Records provided section start

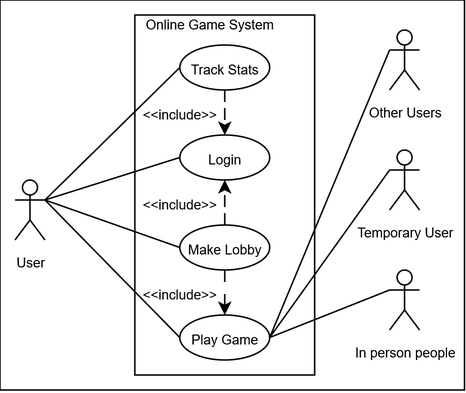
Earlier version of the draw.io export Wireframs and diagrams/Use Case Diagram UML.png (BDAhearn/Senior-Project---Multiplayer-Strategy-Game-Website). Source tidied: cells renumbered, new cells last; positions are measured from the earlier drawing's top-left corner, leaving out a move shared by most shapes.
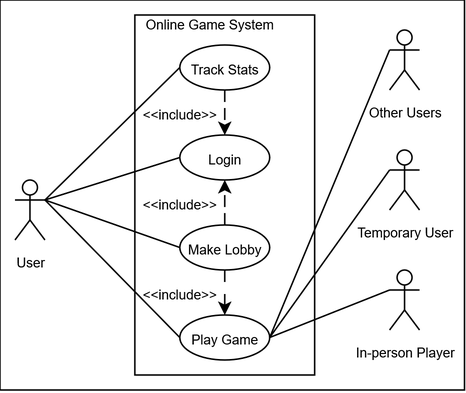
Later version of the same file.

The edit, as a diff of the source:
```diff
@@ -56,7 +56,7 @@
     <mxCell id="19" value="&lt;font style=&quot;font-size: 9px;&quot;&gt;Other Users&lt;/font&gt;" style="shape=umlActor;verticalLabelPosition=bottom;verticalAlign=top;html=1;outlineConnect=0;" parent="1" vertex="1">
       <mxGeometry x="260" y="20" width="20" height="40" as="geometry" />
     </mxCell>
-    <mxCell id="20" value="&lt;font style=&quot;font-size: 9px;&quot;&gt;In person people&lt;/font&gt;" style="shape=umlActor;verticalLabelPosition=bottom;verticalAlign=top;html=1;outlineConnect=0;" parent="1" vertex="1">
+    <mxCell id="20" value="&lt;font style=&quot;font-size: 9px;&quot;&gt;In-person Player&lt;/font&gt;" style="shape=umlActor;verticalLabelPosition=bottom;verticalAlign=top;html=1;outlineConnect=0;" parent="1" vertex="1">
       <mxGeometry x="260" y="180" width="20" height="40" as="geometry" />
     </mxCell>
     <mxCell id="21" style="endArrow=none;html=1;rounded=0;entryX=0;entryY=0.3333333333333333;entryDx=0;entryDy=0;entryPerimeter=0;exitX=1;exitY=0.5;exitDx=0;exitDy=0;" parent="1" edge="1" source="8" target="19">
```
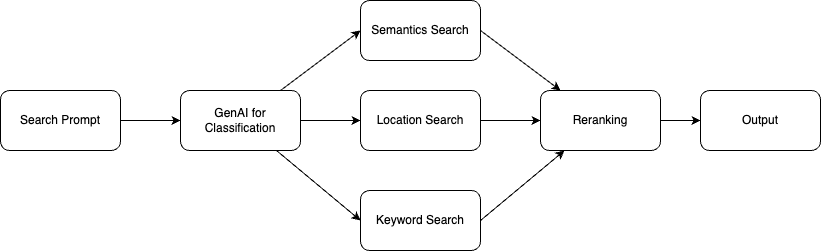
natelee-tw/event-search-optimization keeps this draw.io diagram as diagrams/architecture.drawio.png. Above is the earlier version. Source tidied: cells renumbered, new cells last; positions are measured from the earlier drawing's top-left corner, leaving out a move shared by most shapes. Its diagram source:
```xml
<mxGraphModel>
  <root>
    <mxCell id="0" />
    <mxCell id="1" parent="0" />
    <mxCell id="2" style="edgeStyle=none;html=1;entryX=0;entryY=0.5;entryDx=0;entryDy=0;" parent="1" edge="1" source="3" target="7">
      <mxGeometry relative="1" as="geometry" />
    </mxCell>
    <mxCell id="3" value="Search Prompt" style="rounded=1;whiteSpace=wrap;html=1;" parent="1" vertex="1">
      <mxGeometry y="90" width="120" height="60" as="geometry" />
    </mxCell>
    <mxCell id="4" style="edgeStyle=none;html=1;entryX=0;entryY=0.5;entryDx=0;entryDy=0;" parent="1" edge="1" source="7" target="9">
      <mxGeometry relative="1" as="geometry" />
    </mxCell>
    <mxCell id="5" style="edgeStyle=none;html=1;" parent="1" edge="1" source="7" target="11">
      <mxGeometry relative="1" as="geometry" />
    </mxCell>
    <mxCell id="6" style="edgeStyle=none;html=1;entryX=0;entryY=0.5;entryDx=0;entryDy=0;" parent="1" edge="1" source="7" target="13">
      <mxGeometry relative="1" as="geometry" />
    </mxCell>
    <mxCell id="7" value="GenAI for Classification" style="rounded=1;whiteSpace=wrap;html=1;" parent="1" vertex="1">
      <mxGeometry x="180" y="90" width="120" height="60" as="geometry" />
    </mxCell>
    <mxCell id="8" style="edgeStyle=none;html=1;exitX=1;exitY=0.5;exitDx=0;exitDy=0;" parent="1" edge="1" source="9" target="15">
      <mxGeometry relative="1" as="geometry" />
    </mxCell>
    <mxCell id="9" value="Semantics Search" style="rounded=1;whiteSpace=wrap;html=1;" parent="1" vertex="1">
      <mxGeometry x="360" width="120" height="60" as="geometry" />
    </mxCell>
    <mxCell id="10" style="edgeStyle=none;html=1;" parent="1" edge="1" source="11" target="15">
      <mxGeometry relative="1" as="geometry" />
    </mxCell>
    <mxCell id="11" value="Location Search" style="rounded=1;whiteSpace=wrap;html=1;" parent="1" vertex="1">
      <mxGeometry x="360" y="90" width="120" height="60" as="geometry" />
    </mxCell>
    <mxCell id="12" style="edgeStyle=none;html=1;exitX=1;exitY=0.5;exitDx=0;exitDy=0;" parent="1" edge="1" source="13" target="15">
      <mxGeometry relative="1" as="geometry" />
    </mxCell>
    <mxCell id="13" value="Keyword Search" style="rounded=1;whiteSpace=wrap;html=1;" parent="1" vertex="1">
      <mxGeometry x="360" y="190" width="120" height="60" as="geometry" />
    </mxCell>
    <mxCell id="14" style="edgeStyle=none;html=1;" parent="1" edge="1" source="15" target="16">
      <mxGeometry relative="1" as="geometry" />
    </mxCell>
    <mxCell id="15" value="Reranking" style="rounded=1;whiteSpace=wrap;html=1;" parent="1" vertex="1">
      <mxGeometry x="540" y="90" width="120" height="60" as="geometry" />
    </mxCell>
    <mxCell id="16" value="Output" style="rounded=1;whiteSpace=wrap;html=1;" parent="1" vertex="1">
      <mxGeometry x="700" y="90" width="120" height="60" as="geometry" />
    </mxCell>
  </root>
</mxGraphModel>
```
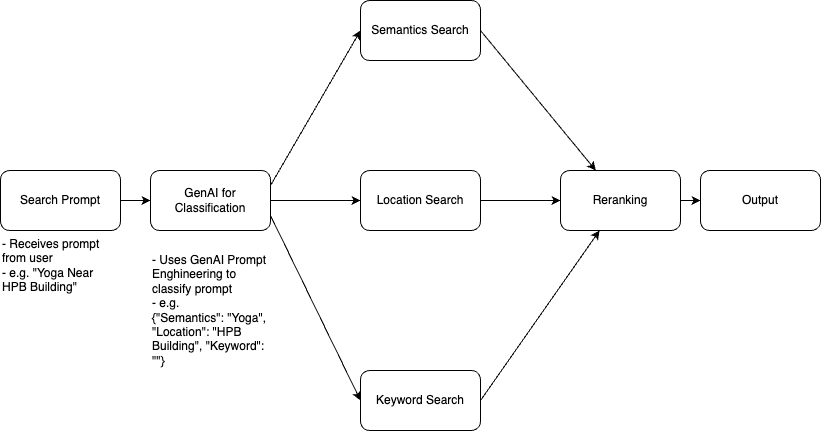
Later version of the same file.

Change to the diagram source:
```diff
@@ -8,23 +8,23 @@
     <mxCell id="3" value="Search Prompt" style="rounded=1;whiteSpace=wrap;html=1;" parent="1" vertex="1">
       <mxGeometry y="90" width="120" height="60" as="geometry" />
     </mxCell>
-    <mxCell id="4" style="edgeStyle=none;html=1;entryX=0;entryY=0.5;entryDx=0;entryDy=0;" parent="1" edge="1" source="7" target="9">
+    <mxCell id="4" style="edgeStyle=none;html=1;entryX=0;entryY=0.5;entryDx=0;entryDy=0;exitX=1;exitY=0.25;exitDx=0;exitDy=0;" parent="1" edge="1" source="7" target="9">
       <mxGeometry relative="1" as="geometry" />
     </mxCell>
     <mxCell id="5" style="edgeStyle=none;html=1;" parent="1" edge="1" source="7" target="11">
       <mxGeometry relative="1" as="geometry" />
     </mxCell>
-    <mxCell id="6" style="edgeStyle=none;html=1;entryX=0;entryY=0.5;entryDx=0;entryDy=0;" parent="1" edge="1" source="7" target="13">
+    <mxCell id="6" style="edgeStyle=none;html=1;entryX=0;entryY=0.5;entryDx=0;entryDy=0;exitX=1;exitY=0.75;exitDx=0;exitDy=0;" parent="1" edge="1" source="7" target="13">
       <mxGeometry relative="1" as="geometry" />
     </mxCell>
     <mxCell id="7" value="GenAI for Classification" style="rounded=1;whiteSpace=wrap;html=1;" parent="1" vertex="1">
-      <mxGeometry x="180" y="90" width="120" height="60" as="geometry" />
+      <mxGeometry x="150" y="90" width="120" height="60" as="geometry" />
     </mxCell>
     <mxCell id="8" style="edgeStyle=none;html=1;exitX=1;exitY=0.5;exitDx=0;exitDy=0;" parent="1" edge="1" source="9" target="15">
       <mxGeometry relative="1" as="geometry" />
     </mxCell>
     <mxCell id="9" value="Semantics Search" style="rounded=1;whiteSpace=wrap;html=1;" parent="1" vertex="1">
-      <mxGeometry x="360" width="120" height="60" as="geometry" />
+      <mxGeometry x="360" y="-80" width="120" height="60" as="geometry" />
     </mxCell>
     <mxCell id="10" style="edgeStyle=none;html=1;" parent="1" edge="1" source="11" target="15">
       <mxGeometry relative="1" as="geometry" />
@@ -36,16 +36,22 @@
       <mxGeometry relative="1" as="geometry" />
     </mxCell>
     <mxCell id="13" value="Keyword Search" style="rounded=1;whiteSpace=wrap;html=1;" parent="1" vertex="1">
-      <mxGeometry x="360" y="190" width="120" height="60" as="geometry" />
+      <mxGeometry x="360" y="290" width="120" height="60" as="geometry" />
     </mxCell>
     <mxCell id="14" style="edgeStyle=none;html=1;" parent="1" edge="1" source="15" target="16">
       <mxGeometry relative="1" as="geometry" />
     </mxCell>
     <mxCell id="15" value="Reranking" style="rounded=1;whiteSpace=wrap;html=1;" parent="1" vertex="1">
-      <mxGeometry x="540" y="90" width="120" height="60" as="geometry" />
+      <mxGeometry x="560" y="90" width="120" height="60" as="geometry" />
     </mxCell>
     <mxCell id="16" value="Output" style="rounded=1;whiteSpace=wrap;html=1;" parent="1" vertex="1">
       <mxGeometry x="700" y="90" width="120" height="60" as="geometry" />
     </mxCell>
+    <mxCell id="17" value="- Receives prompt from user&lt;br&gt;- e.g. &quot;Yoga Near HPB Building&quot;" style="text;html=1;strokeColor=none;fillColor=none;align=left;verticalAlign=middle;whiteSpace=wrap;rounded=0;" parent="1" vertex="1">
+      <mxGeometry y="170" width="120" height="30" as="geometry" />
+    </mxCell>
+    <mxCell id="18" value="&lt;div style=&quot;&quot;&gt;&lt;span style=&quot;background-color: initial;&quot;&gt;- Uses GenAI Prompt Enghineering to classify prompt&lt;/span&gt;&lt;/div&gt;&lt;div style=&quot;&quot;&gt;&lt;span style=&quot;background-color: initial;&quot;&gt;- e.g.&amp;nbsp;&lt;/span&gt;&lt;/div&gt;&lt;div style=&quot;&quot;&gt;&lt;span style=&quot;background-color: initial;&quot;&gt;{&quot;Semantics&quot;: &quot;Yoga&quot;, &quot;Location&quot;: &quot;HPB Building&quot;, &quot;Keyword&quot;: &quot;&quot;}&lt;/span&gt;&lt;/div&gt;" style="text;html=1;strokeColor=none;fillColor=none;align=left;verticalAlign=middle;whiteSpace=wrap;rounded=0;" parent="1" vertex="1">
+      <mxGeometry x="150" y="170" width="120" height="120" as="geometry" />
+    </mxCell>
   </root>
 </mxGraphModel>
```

Records provided section end

About this exercise:
Review the entries above and return every line where "Reranking" appears.

Result of the task:
    <mxCell id="15" value="Reranking" style="rounded=1;whiteSpace=wrap;html=1;" parent="1" vertex="1">
     <mxCell id="15" value="Reranking" style="rounded=1;whiteSpace=wrap;html=1;" parent="1" vertex="1">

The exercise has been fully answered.